DATASET>
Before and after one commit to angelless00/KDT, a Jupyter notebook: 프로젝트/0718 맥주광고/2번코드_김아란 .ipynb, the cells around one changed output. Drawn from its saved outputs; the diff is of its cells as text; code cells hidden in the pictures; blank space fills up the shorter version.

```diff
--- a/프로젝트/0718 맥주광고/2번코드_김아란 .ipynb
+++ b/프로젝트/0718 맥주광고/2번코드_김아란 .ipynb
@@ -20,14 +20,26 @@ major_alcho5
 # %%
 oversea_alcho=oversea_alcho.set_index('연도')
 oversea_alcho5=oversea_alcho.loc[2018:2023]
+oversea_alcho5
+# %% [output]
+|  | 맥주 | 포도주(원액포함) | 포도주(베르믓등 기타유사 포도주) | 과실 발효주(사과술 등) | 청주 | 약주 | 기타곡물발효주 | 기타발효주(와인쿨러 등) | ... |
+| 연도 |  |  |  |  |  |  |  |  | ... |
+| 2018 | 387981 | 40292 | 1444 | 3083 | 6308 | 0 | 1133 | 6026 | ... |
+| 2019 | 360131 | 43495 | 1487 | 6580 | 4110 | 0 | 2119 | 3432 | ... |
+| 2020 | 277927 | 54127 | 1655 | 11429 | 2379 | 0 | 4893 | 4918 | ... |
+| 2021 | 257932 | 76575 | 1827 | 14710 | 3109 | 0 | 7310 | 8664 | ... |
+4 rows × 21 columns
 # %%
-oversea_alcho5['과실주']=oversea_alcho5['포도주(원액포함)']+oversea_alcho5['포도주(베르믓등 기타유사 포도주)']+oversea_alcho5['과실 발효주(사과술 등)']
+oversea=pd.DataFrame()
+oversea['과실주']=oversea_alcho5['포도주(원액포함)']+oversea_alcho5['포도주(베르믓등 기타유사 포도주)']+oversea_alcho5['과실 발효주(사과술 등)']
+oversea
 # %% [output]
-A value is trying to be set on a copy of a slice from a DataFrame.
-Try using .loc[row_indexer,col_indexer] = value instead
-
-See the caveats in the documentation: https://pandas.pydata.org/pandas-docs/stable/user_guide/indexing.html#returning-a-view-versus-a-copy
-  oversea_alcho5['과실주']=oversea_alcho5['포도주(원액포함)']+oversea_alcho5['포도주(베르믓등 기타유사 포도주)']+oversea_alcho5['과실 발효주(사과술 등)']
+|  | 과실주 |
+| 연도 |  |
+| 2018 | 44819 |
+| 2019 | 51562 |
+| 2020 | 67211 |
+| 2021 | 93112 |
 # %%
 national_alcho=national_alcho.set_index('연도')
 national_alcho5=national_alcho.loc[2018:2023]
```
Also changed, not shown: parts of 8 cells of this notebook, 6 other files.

GOAL OF THE EXERCISE> In your reply, restate every entry exactly.

WRITTEN ANSWER>
Before and after one commit to angelless00/KDT, a Jupyter notebook: 프로젝트/0718 맥주광고/2번코드_김아란 .ipynb, the cells around one changed output. Drawn from its saved outputs; the diff is of its cells as text; code cells hidden in the pictures; blank space fills up the shorter version.

```diff
--- a/프로젝트/0718 맥주광고/2번코드_김아란 .ipynb
+++ b/프로젝트/0718 맥주광고/2번코드_김아란 .ipynb
@@ -20,14 +20,26 @@ major_alcho5
 # %%
 oversea_alcho=oversea_alcho.set_index('연도')
 oversea_alcho5=oversea_alcho.loc[2018:2023]
+oversea_alcho5
+# %% [output]
+|  | 맥주 | 포도주(원액포함) | 포도주(베르믓등 기타유사 포도주) | 과실 발효주(사과술 등) | 청주 | 약주 | 기타곡물발효주 | 기타발효주(와인쿨러 등) | ... |
+| 연도 |  |  |  |  |  |  |  |  | ... |
+| 2018 | 387981 | 40292 | 1444 | 3083 | 6308 | 0 | 1133 | 6026 | ... |
+| 2019 | 360131 | 43495 | 1487 | 6580 | 4110 | 0 | 2119 | 3432 | ... |
+| 2020 | 277927 | 54127 | 1655 | 11429 | 2379 | 0 | 4893 | 4918 | ... |
+| 2021 | 257932 | 76575 | 1827 | 14710 | 3109 | 0 | 7310 | 8664 | ... |
+4 rows × 21 columns
 # %%
-oversea_alcho5['과실주']=oversea_alcho5['포도주(원액포함)']+oversea_alcho5['포도주(베르믓등 기타유사 포도주)']+oversea_alcho5['과실 발효주(사과술 등)']
+oversea=pd.DataFrame()
+oversea['과실주']=oversea_alcho5['포도주(원액포함)']+oversea_alcho5['포도주(베르믓등 기타유사 포도주)']+oversea_alcho5['과실 발효주(사과술 등)']
+oversea
 # %% [output]
-A value is trying to be set on a copy of a slice from a DataFrame.
-Try using .loc[row_indexer,col_indexer] = value instead
-
-See the caveats in the documentation: https://pandas.pydata.org/pandas-docs/stable/user_guide/indexing.html#returning-a-view-versus-a-copy
-  oversea_alcho5['과실주']=oversea_alcho5['포도주(원액포함)']+oversea_alcho5['포도주(베르믓등 기타유사 포도주)']+oversea_alcho5['과실 발효주(사과술 등)']
+|  | 과실주 |
+| 연도 |  |
+| 2018 | 44819 |
+| 2019 | 51562 |
+| 2020 | 67211 |
+| 2021 | 93112 |
 # %%
 national_alcho=national_alcho.set_index('연도')
 national_alcho5=national_alcho.loc[2018:2023]
```
Also changed, not shown: parts of 8 cells of this notebook, 6 other files.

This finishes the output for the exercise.